Work item -> What lines of the material hold the string "sheet"? Pull each of them out.

Records provided ->
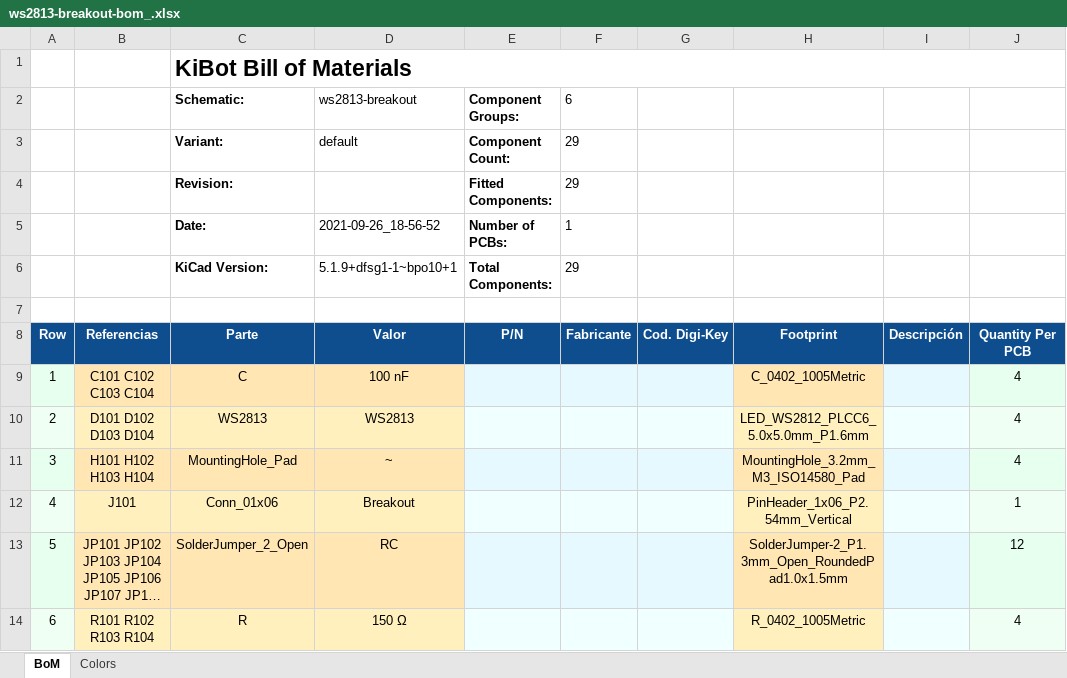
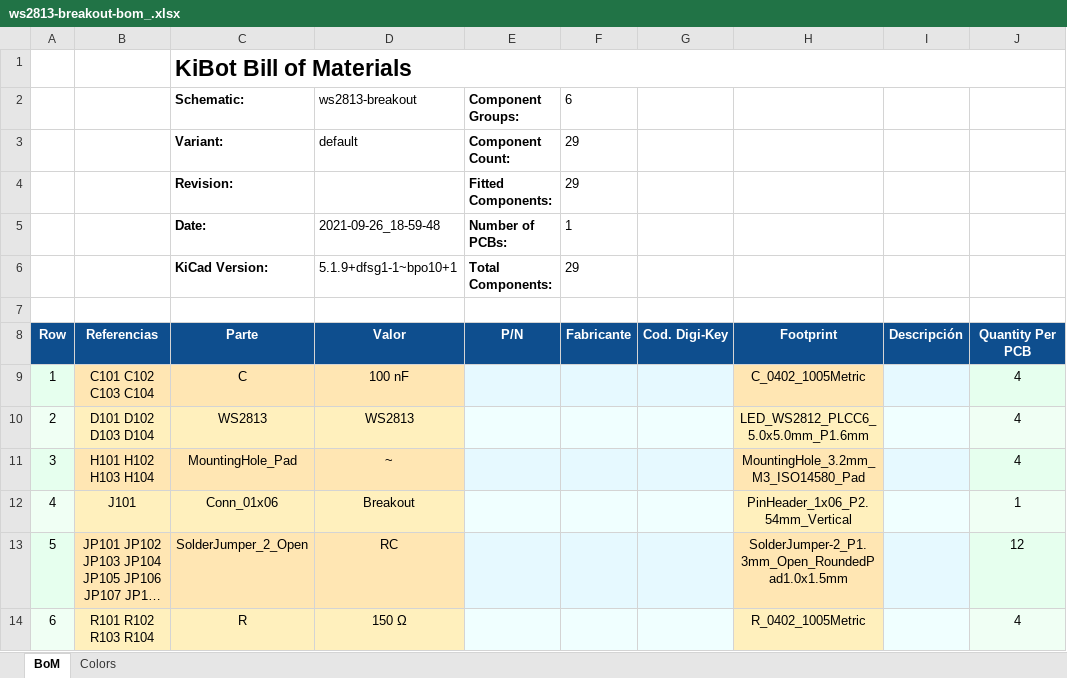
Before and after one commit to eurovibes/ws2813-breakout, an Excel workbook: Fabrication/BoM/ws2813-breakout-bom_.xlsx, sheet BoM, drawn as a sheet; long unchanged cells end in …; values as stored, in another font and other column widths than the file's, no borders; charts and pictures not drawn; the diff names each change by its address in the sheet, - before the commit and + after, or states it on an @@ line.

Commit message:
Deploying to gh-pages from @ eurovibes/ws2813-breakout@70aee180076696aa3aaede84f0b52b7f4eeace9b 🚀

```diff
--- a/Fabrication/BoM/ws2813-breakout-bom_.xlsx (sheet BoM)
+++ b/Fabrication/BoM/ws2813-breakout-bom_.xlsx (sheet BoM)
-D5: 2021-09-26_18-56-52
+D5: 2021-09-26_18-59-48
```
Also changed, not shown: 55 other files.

Problem solution ->
Before and after one commit to eurovibes/ws2813-breakout, an Excel workbook: Fabrication/BoM/ws2813-breakout-bom_.xlsx, sheet BoM, drawn as a sheet; long unchanged cells end in …; values as stored, in another font and other column widths than the file's, no borders; charts and pictures not drawn; the diff names each change by its address in the sheet, - before the commit and + after, or states it on an @@ line.
--- a/Fabrication/BoM/ws2813-breakout-bom_.xlsx (sheet BoM)
+++ b/Fabrication/BoM/ws2813-breakout-bom_.xlsx (sheet BoM)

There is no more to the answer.